Benzodiazepines Treatment for Generalized Anxiety Disorder
The effectiveness of benzodiazepine in generalised anxiety has been well established.. This class of drugs represents the treatment of choice for limited generalised anxiety because of its rapid action and the effective reduction of insomnia and somatic/adrenergic symptoms. The BDZ treatment leads in 65% of the cases to a rapid response within one or two weeks. There is evidence that BDZs may be more effective on some specific symptoms, particularly the somatic symptoms of arousal existing of autonomic dysregulation. There should be somewhat less effect for the cluster of psychic symptoms, which includes apprehensive worry and irritability.
Several studies have shown that irritability may even worsen in conjunction with high-potency BDZs. It is also worth noting that subsyndromal depressive symptoms may predict a less favourable response to BDZs. Psychic symptoms may be more responsive to other drugs such as buspirone or imipramine.
Overall, BDZs remain a widely used option for GAD. There is little doubt that this situation is influenced by a wide acceptance of both patients and practitioners, an overall excellent tolerance, and a rapid onset of action.

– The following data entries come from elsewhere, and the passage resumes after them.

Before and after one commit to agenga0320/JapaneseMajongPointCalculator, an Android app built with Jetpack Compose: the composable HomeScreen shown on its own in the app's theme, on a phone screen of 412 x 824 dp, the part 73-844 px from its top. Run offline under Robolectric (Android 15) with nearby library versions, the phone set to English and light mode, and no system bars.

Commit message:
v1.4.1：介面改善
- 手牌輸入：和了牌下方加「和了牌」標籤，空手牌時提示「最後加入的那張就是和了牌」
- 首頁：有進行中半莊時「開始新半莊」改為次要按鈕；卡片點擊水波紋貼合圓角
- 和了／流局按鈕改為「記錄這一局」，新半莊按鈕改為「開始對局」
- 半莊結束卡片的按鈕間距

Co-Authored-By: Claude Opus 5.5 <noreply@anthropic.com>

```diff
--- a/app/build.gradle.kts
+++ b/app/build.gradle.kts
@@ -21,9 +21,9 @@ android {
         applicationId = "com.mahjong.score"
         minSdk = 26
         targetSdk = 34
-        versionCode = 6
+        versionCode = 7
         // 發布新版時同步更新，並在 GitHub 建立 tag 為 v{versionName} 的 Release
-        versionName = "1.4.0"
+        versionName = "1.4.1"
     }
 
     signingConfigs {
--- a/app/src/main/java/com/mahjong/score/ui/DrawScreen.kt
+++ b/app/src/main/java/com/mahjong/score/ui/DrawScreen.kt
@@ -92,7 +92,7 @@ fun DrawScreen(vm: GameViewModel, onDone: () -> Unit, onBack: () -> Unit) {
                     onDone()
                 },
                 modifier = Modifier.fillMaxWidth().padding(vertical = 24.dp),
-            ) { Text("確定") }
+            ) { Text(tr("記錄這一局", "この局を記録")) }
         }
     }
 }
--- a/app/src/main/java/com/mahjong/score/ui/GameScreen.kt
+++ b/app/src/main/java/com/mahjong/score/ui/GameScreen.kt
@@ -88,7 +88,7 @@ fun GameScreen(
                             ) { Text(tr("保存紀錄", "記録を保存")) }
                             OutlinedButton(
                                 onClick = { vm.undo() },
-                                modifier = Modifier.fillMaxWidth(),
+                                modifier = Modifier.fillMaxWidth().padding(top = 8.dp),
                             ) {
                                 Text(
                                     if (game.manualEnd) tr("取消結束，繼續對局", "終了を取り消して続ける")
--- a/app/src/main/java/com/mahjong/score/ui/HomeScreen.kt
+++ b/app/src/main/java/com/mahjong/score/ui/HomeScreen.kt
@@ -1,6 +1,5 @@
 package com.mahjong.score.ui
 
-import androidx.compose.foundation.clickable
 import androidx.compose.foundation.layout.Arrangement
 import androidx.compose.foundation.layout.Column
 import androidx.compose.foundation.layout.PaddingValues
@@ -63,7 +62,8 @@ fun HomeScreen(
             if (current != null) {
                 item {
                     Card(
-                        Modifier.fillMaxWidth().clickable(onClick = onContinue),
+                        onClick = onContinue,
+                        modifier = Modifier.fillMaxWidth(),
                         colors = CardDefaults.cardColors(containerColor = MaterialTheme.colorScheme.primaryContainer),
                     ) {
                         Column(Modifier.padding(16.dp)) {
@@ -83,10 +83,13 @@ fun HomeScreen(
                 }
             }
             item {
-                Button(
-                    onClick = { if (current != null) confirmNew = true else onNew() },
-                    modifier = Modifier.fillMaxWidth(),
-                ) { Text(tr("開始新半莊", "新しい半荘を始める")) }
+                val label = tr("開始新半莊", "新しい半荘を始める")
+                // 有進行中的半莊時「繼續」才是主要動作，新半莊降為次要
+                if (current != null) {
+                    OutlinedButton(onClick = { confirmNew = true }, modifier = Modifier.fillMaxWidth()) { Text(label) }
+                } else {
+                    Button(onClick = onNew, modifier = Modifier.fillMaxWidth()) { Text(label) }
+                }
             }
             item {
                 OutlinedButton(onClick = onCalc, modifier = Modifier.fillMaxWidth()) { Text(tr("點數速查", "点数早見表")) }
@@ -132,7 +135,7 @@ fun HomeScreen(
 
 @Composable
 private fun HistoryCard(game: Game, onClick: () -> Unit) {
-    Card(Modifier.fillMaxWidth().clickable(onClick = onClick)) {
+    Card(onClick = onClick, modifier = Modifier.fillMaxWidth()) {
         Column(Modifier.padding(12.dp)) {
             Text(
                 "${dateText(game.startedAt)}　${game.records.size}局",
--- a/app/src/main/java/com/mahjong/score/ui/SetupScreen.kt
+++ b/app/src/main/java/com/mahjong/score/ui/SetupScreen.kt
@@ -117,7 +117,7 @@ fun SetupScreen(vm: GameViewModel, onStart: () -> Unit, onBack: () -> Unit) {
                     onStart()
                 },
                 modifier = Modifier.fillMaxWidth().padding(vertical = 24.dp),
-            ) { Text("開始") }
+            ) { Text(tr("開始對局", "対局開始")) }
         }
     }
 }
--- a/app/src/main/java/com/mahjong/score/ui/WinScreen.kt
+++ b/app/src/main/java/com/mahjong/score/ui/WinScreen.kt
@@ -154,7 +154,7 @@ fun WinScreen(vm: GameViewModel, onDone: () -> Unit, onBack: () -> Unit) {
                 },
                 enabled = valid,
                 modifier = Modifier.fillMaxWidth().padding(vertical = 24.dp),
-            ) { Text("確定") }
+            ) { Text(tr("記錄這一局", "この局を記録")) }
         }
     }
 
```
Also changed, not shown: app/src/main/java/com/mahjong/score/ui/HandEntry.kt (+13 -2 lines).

However, there is a relative lack of well-controlled data to support continued benefits of BDZs over the long term in GAD. It has been estimated that approximately 70% of patients with GAD will respond well to adequate BDZ treatment, but within one year 65% will suffer from recurrences of symptomatology.
Another complicating factor is the changing concept of GAD. Since its first delineation in the DSM-III, the multiple revisions of the diagnostic criteria show a continued tendency to emphasisethe so-called psychic component to the detriment of the autonomic/somatic symptoms. The growing trend is to consider that the core of GAD lies in its being a‘‘cognitive’’ condition, mainly characterised by pathological worry and ruminations. Now we have noted that BDZs are believed to be relatively less effective on that component of the disorder, compared with the autonomic dysregulation. It is therefore less clear how effective BDZs will appear when GAD is defined according the latest criteria.
The use of BDZs includes a serious risk for physical dependence and a withdrawal reaction.
Factors predicting major difficulties in withdrawal are the following
- High anxiety and depression levels before treatment
- High dosage of BDZs
- The use of BDZs with a short half-life
- Current tobacco dependence
- History of recreational drugs use
- The presence of an axis II pathology
- A history of panic attacks
Rapid rate of BDZ taper.
The risks for physical dependence and withdrawal problems at the end of the treatment have resulted in a relative limitation of BDZ use. There are pharmacological alternatives to BDZs even though the effectiveness, feasibility and long-term effects of these alternatives have been less documented. A treatment with buspirone or an antidepressant may be a good choice.